And they went in to the king into the court, but they laid up the roll in the chamber of Elishama the scribe…
The history with which our text is connected is soon told. It appears that Jeremiah the prophet, at the command of the Lord, had instructed Baruch the scribe to write, in a roll of a book, an abstract or an abridgment of all the sermons which during the last three-and-twenty years he had preached, as well as an account of the various judgments which the Lord had denounced against Judah by reason of their sins. This was done that the king and his people might be put in remembrance of what they had heard, and that they might the better understand it, when they had it all before them at one view.
I. THE IMPORTANCE OF THE WRITTEN WORD. Our Lord and His apostles speak to us by their written words in the New Testament; and they attest the inspiration of the written Old Testament by the numberless quotations from its various hooks. These Scriptures we are commanded to "talk of, when we walk by the way, and when we sit in the house." We are also especially to heed them when they are read or explained to us in the sanctuary of public worship.
II. THE VALUE OF DIVINE ORDINANCES. We should come up to the house of God, my brethren, "to ask those things that be necessary as well for the body as the soul." We should come up "to set forth God's most worthy praise." We should also come up to hear "His most holy Word."
III. THE LORD'S OBJECT IN THE SCRIPTURES. The object which God has in view in giving us His Word, is to save our souls. He therein tells us, first, of our danger, and then of our refuge. The Scriptures, therefore, when rightly received, issue in our salvation. This was the Lord's object in reference to Judah. Judah had sinned; and the Lord had threatened, by Jeremiah, to punish those sins. Mean-while, however, he tried once more to bring them to repentance. He therefore commanded Jeremiah to commit to writing all the evils he had pronounced against that nation, in the hope that, when they read what was written, they might be alarmed at their danger, and seek pardon from their God before their destruction came.

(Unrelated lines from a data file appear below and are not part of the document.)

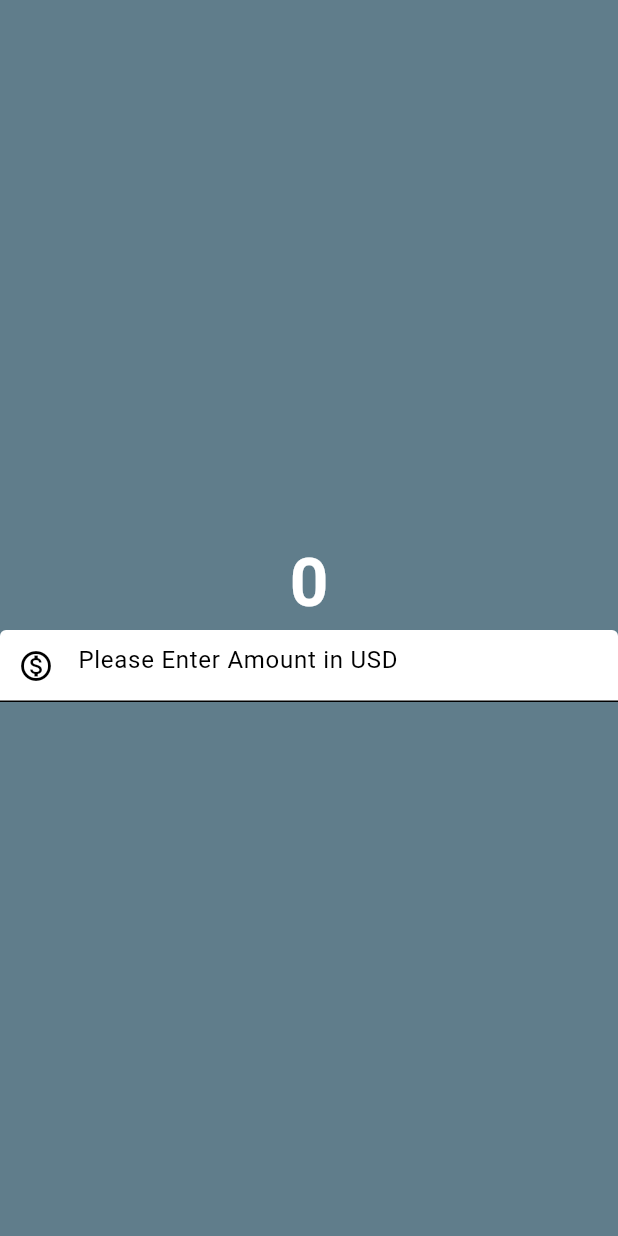
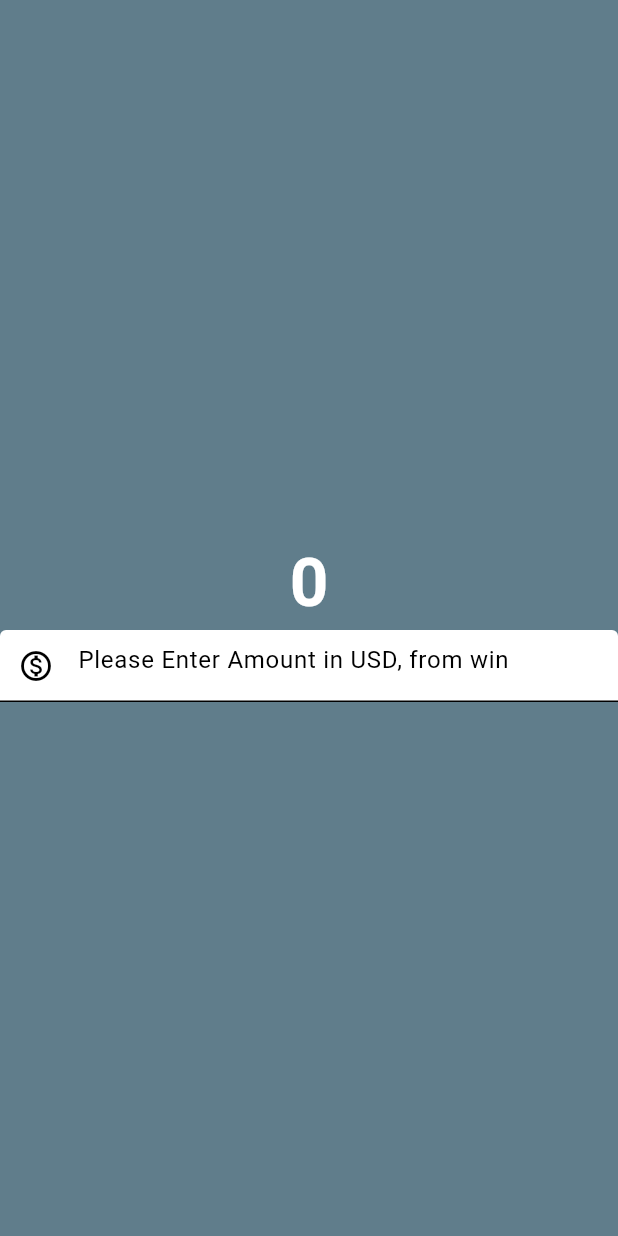
Before and after one commit to zgirto-hub/currency_converter, a Flutter app: the screen it shows after launch, on a phone screen of 412 x 824 dp. Run offline on Flutter 3.47's test engine with Material 3 defaults, Android fonts, the phone set to English and light mode, and no system bars.

Commit message:
from win

```diff
--- a/lib/currency_converter_material_page.dart
+++ b/lib/currency_converter_material_page.dart
@@ -24,7 +24,7 @@ class CurrencyConverterMaterialPage extends StatelessWidget{
                       color: Colors.black,
                     ),
                     decoration: InputDecoration(
-                      hintText: 'Please Enter Amount in USD',
+                      hintText: 'Please Enter Amount in USD, from win',
                       hintStyle: TextStyle(
                         color:Colors.black,
                     ),
```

IV. THE REBELLION OF THE CARNAL MIND. "The carnal mind," we are told, "is enmity against God." It on this account opposes God's Word, and hates and persecutes God's faithful servants.
V. THE FOLLY OF DESTROYING GOD'S WORD. Those men destroy God's Word who will not receive its sayings. It matters not, however, my brethren, whether you receive the whole Word of God, or not. By it you must be one day judged. The judgment will be set, and the books will be opened. If you could get together and burn all the Bibles in the universe, that flame would never destroy God's truth. Hell would be the same: eternity would be the same: death and judgment would be unaltered. Reject not, then, the inspired Word. Receive it most thankfully. Pray, over it most earnestly.
(C. Clayton, M. A.)
Parallel VersesKJV: And they went in to the king into the court, but they laid up the roll in the chamber of Elishama the scribe, and told all the words in the ears of the king.